Understanding Capital Gains And Loss
Capital gains come from the sale of capital assets. These include stocks, bonds, and your primary residence, among other assets. As you probably guessed, a capital loss is a loss taken on a capital asset.
The net of these gains and losses during a year creates an asset's capital gain or loss. For example, an investor who sold StockA for a gain of $4,000 and also sold StockB for a loss of $5,000 has a capital loss of $1,000.
In the above case, the investor used a capital loss to reduce taxable income. The loss completely wiped out the $4,000 gain. Otherwise, the investor would have had to pay taxes on the $4,000 gain.
Note that stock investors can get caught in a wash sale. Selling a stock at a loss and buying it back within the wash sale time frame disallows the loss, and the investor has generated a wash sale rather than a capital loss.
Capital Losses Applied To Other Taxable Income
In an ideal world, you could sell capital assets at a loss and use that loss to offset ordinary income. But in an ideal world, there isn't an IRS. And the IRS says if you have earned income, you need to pay taxes on it. Since capital losses are not earned income, they can't be applied to ordinary income, at least to a limit.
Capital losses can be used to offset ordinary income if the loss is $3,000 or less. What does this mean if you have a $10,000 capital loss? It means that $3,000 of the loss can offset ordinary income. The remaining $7,000 carries into the next year, where $3,000 can be used to offset income in the following year. In the year after, another $3,000 can be used. And on it goes until all the carryover has been used.
As an example, an investor incurs a $1500 capital loss. The investor earns $100,000 per year. The loss can be applied to the investor’s earned income, reducing it to $98,500.
Another investor earns the same amount of income but has a $5000 capital loss. $3,000 can be applied to ordinary income, reducing it to $97,000. The remaining $2,000 is a carryover loss that can be applied to income in the following year.

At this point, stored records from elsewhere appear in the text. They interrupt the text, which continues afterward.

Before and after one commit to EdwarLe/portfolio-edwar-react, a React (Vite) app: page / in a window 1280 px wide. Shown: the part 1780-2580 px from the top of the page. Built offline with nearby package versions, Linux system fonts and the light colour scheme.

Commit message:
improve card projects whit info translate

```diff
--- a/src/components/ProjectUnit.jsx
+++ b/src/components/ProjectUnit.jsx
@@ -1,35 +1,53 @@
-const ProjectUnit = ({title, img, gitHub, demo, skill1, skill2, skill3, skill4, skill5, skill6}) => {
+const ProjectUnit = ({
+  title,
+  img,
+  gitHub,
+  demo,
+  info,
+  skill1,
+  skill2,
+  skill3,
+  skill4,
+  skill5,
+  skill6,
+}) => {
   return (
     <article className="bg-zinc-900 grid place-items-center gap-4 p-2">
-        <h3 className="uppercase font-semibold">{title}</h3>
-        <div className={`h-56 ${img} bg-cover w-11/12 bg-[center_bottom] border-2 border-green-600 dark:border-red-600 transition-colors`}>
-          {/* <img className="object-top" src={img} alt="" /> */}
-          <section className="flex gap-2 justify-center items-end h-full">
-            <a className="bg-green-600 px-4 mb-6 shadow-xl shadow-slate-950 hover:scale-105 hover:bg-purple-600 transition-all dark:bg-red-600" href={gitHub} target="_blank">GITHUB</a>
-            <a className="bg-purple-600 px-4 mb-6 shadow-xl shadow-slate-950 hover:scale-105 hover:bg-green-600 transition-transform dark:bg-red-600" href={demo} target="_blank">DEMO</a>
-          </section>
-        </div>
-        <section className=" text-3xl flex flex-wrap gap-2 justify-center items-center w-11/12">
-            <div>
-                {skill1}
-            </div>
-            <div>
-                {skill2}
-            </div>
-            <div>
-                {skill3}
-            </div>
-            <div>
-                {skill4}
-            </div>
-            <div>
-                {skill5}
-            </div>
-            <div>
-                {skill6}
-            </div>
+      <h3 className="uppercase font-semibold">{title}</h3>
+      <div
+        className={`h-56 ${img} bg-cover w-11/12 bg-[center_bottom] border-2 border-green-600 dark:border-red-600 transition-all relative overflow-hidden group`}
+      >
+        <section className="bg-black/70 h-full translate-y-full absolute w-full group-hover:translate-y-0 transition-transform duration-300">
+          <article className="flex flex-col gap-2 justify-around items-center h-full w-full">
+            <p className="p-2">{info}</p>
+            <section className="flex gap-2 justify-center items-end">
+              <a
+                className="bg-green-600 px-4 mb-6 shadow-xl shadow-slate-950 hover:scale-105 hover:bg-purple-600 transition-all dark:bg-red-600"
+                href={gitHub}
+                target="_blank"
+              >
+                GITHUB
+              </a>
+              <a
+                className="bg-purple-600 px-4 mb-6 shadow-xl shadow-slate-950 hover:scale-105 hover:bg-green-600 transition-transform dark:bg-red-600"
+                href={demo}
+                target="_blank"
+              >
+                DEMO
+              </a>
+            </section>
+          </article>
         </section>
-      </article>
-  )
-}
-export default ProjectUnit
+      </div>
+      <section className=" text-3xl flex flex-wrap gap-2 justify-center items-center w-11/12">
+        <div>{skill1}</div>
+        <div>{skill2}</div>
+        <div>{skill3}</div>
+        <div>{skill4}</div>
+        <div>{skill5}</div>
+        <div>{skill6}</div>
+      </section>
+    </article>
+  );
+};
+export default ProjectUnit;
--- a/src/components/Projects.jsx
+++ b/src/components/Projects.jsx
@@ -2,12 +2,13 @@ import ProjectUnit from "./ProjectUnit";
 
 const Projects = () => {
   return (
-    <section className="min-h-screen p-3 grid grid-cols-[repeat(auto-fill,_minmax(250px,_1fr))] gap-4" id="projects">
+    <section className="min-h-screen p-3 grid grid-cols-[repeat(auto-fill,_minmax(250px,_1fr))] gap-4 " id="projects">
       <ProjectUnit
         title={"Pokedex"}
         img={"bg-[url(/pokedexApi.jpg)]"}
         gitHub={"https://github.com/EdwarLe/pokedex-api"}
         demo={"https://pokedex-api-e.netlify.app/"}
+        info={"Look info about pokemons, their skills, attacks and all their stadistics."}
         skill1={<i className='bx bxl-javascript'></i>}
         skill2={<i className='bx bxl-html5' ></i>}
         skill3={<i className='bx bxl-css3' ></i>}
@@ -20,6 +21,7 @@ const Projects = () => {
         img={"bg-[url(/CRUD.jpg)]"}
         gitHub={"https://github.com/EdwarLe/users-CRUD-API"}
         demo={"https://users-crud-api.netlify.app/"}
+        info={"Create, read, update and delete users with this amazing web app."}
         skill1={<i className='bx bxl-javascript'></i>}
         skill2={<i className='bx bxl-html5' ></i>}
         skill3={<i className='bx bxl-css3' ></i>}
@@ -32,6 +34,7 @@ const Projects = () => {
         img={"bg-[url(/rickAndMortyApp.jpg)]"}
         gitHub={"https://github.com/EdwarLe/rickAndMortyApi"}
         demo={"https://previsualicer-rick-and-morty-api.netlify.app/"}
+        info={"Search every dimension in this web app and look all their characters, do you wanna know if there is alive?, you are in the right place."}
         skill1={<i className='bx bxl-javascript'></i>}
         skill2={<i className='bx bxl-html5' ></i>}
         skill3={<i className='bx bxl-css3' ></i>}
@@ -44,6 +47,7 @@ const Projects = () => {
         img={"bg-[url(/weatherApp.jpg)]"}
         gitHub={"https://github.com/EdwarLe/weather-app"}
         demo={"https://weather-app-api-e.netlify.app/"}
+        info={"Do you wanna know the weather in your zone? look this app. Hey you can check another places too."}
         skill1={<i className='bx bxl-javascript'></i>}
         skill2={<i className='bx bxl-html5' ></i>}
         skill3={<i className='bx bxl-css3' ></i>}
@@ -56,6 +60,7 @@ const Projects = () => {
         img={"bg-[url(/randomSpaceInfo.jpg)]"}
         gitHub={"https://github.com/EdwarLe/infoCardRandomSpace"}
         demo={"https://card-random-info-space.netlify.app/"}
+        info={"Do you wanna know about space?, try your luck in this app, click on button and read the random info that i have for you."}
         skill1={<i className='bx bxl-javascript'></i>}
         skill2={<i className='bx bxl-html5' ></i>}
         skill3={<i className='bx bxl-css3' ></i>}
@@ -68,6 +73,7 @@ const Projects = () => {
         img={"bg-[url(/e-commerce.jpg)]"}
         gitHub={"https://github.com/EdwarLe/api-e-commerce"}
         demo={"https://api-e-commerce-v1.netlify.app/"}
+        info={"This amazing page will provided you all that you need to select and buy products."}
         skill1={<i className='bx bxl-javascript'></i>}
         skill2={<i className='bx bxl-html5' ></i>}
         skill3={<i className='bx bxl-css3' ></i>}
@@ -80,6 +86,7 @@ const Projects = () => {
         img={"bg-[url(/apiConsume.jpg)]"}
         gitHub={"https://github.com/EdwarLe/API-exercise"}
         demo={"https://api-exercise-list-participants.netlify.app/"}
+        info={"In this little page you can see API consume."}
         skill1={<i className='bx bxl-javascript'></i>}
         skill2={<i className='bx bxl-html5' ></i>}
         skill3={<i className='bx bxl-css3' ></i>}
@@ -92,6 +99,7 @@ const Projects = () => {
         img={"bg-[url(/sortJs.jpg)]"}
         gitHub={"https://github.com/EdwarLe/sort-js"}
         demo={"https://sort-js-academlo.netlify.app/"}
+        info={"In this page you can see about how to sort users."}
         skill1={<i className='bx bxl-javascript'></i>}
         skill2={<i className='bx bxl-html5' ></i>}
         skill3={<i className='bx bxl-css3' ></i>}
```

Retirement accounts cannot claim capital losses since they already receive favorable tax treatment. However, an investor may be able to use a loss on distributions. It's best to work with an accountant in this situation.
Form 8949 (Sales and Other Dispositions) is used to report each (capital) sale transaction. The totals from Form 8949 go onto Schedule D. Schedule D also includes any capital loss carryover amounts. Schedule D totals, then flow to your Form 1040.

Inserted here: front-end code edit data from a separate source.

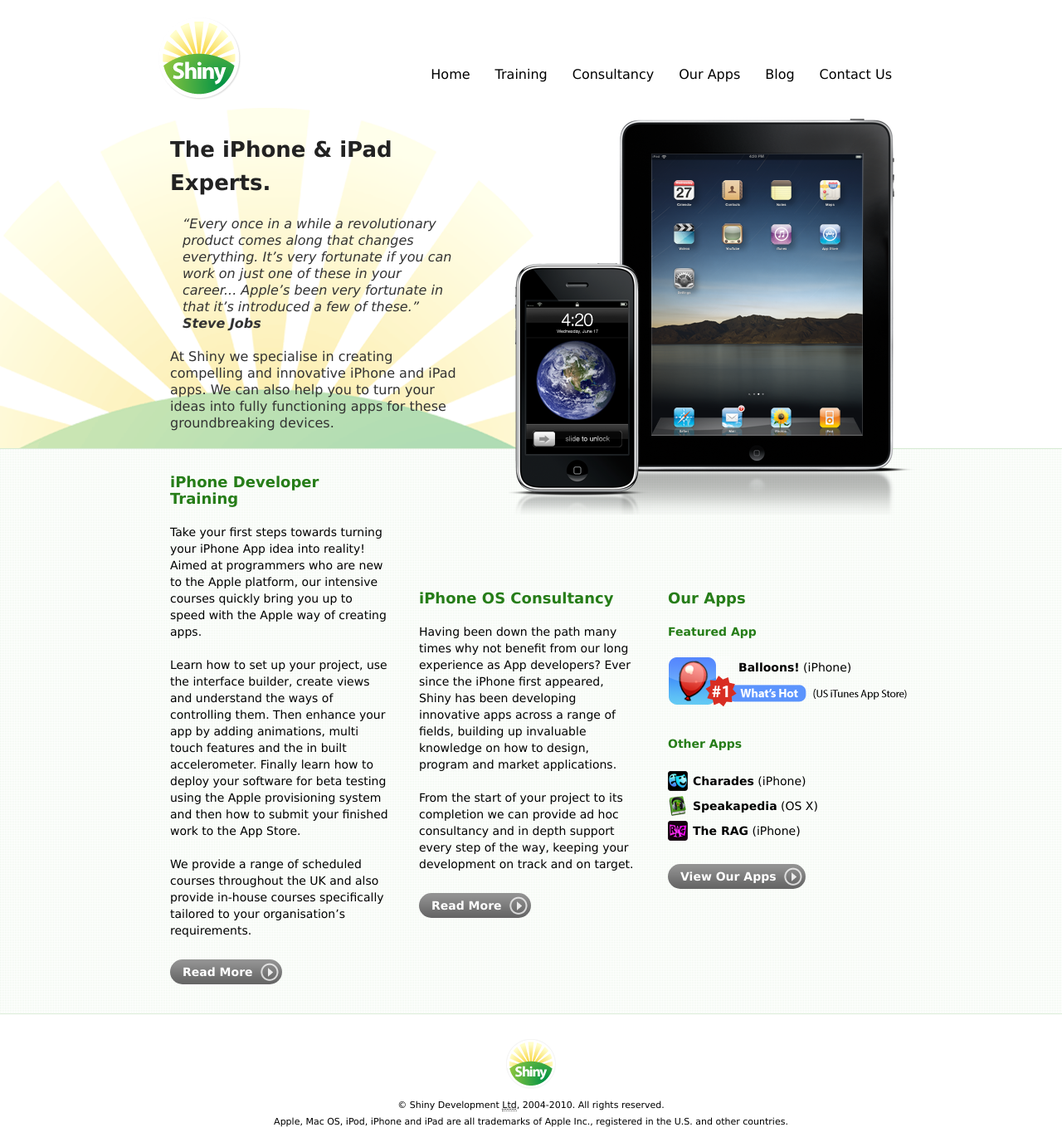
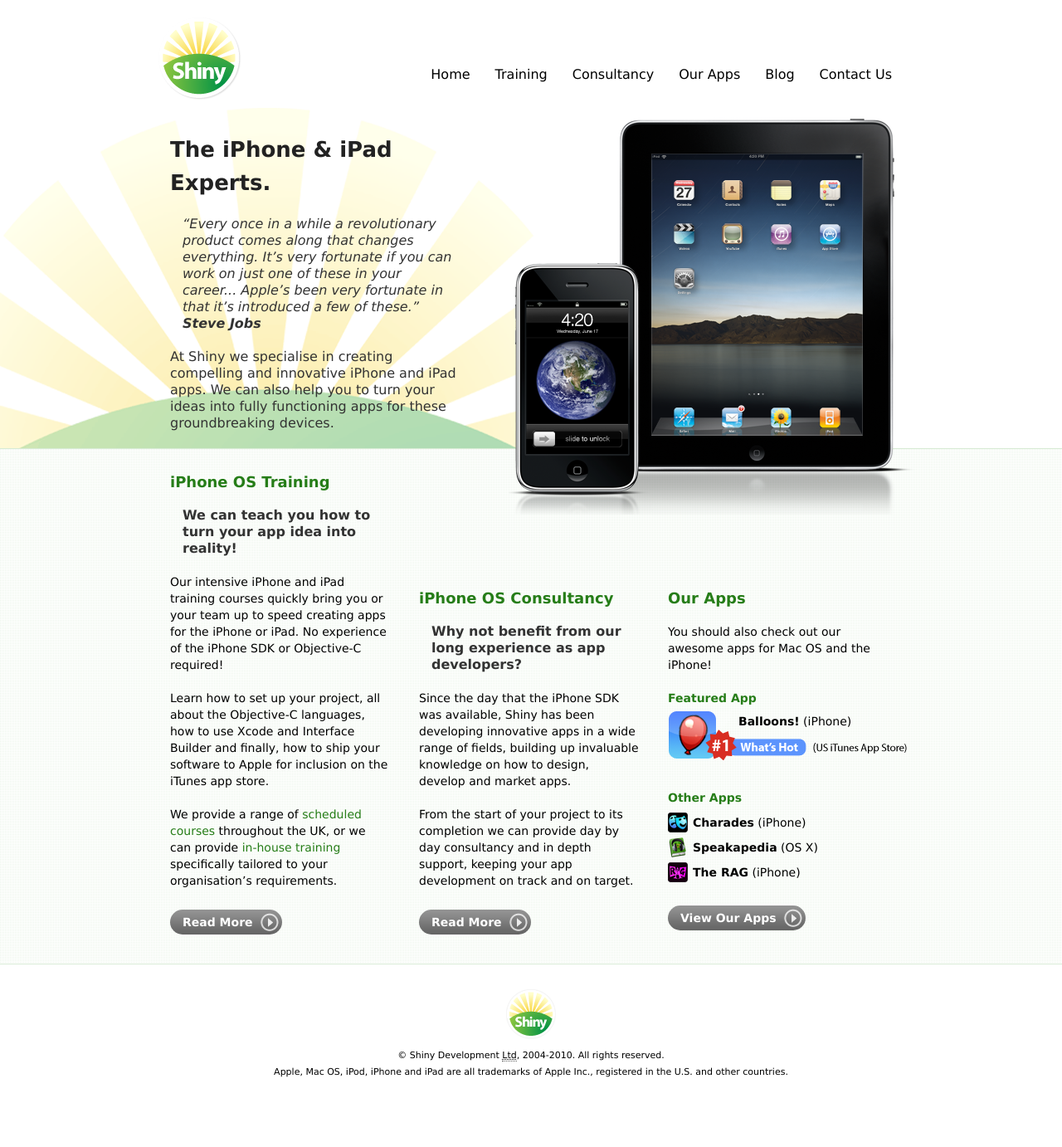
Before and after one commit to shinydevelopment/ShinyDevelopment-Holding, a Jekyll site: the page built from index.html, in a window 1280 px wide. Shown: the whole page at 83% size. Built offline with Jekyll 4.4.1, drawn with Linux system fonts in a browser that asks for light colours; Markdown is read by kramdown in place of the engine named in the settings; comment, search, counter and statistics services are not loaded; after the commit the page ends 1322 px from its top, so only the background shows below that.

Commit message:
Updated wording on the index page and removed the tight h4 style, replaced with making the default h4 style a bit tighter.

```diff
--- a/_includes/training_dates.html
+++ b/_includes/training_dates.html
@@ -1,6 +1,6 @@
 <h3>Book a Place Now!</h3>
 <p>We have several training courses scheduled in the Manchester area:</p>
-<h4 class="tight">9th - 12th Aug, Manchester, UK.</h4>
+<h4>9th - 12th Aug, Manchester, UK.</h4>
 <p class="fancy-link tight"><a href="#">Book Now! Only £1195</a></p>
-<h4 class="tight">11th - 14th Oct, Manchester, UK.</h4>
+<h4>11th - 14th Oct, Manchester, UK.</h4>
 <p class="fancy-link tight"><a href="#">Book Now! Only £1195</a></p>
--- a/assets/styles/layout.css
+++ b/assets/styles/layout.css
@@ -394,17 +394,23 @@
     font-size: 1.4em;
     font-weight: bold;
     line-height: 1.4286em;
-    margin-bottom: 20px;
-}
-
-.section h4.tight {
-  margin-bottom: 5px;
+    margin-bottom: 5px;
 }
 
 .section p.excerpt {
     color: #333;
     font-size: 1.6em;
     line-height: 1.25em;
+}
+
+.section p.emphasis {
+    color: #333;
+    font-size: 1.6em;
+    line-height: 1.25em;
+    margin-left: 0;
+    padding-left: 15px;
+    padding-right: 15px;
+    font-weight: bold;
 }
 
 .footer ul {
--- a/index.html
+++ b/index.html
@@ -5,83 +5,50 @@
 ---
 
 <div class="container content-upper">
-
   <div class="section ">
-
     <h2>The iPhone &amp; iPad Experts.</h2>
-            <blockquote><p class="excerpt">
-                &ldquo;Every once in a while a revolutionary product comes along that changes everything.
-                It&rsquo;s very fortunate if you can work on just one of these in your career... Apple&rsquo;s been
-                very fortunate in that it&rsquo;s introduced a few of these.&rdquo;<br />
+    <blockquote><p class="excerpt">&ldquo;Every once in a while a revolutionary product comes along that changes everything. It&rsquo;s very fortunate if you can work on just one of these in your career... Apple&rsquo;s been very fortunate in that it&rsquo;s introduced a few of these.&rdquo;<br />
       <strong>Steve Jobs</strong>
     </p></blockquote>
-
     <p class="excerpt">At Shiny we specialise in creating compelling and innovative iPhone and iPad apps. We can also help you to turn your ideas into fully functioning apps for these groundbreaking devices.</p>
-
+    </div>
+    <img src="/assets/images/ipad-iphone.png" width="492" height="480" class="display-img" />
+  </div>
 </div>
 
-        <img src="/assets/images/ipad-iphone.png" width="492" height="480" class="display-img" />
-
+<div class="wrapper pattern">
+  <div class="container content-lower">
+    <div class="section">
+      <h3><a href="/training">iPhone OS Training</a></h3>
+      <p class="emphasis">We can teach you how to turn your app idea into reality!</p>
+      <p>Our intensive iPhone and iPad training courses quickly bring you or your team up to speed creating apps for the iPhone or iPad. No experience of the iPhone SDK or Objective-C required!</p>
+      <p>Learn how to set up your project, all about the Objective-C languages, how to use Xcode and Interface Builder and finally, how to ship your software to Apple for inclusion on the iTunes app store.</p>
+      <p>We provide a range of <a href="/public-training">scheduled courses</a> throughout the UK, or we can provide <a href="/in-house-training">in-house training</a> specifically tailored to your organisation&rsquo;s requirements.</p>
+      <p class="fancy-link"><a href="/training">Read More</a></p>
     </div>
 
+    <div class="section section-lower">
+      <h3><a href="/consultancy">iPhone OS Consultancy</a></h3>
+      <p class="emphasis">Why not benefit from our long experience as app developers?</p>
+      <p>Since the day that the iPhone SDK was available, Shiny has been developing innovative apps in a wide range of fields, building up invaluable knowledge on how to design, develop and market apps.</p>
+      <p>From the start of your project to its completion we can provide day by day consultancy and in depth support, keeping your app development on track and on target.</p>
+      <p class="fancy-link"><a href="/consultancy">Read More</a></p>
     </div>
 
-
-<div class="wrapper pattern">
-
-    <div class="container content-lower">
-
-        <div class="section">
-
-            <h3><a href="/training">iPhone Developer Training</a></h3>
-
-            <p>Take your first steps towards turning your iPhone App idea into reality! Aimed at programmers who are new to the Apple platform, our intensive courses quickly bring you up to speed with the Apple way of creating apps.</p>
-
-            <p>Learn how to set up your project, use the interface builder, create views and understand the ways of controlling them. Then enhance your app by adding animations, multi touch features and the in built accelerometer. Finally learn how to deploy your software for beta testing using the Apple provisioning system and then how to submit your finished work to the App Store.</p>
-
-            <p>We provide a range of scheduled courses throughout the UK and also provide in-house courses specifically tailored to your organisation&rsquo;s requirements.</p>
-
-            <p class="fancy-link"><a href="/training">Read More</a></p>
-
-        </div>
-
-
     <div class="section section-lower">
-
-            <h3><a href="/consultancy">iPhone OS Consultancy</a></h3>
-
-            <p>Having been down the path many times why not benefit from our long experience as App developers? Ever since the iPhone first appeared, Shiny has been developing innovative apps across a range of fields, building up invaluable knowledge on how to design, program and market applications.</p>
-
-            <p>From the start of your project to its completion we can provide ad hoc consultancy and in depth support every step of the way, keeping your development on track and on target.</p>
-
-            <p class="fancy-link"><a href="/consultancy">Read More</a></p>
-
-        </div>
-
-
-        <div class="section section-lower">
-
       <h3><a href="/our-apps">Our Apps</a></h3>
-
+      <p>You should also check out our awesome apps for Mac OS and the iPhone!</p>
       <h4>Featured App</h4>
-
       <ul class="app-list">
         <li class="balloons"><strong>Balloons!</strong> (iPhone)</li>
       </ul>
-
       <h4>Other Apps</h4>
-
       <ul class="app-list">
         <li class="charades"><a href="/charades">Charades</a> (iPhone)</li>
         <li class="speakapedia"><a href="/speakapedia">Speakapedia</a> (OS X)</li>
         <li class="the-rag"><a href="/the-rag">The RAG</a> (iPhone)</li>
       </ul>
-
-
       <p class="fancy-link"><a href="/our-apps">View Our Apps</a></p>
-
     </div>
-
   </div>
-
 </div>
```
Lines whose indentation alone changed are shown as unchanged.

Investors may find that they have many capital sales transactions, resulting in a mixture of short and long-term capital gains and losses. Netting all of these transactions out can be a complicated and tedious process. That’s why it's generally best to work with a tax specialist, who can help ensure you're getting the most out of your capital gains/losses tax treatment.
This material is for general information and educational purposes only. Information is based on data gathered from what we believe are reliable sources. It is not guaranteed as to accuracy, does not purport to be complete and is not intended to be used as a primary basis for investment decisions. It should also not be construed as advice meeting the particular investment needs of any investor.
Realized does not provide tax or legal advice. This material is not a substitute for seeking the advice of a qualified professional for your individual situation.
Hypothetical examples shown are for illustrative purposes only.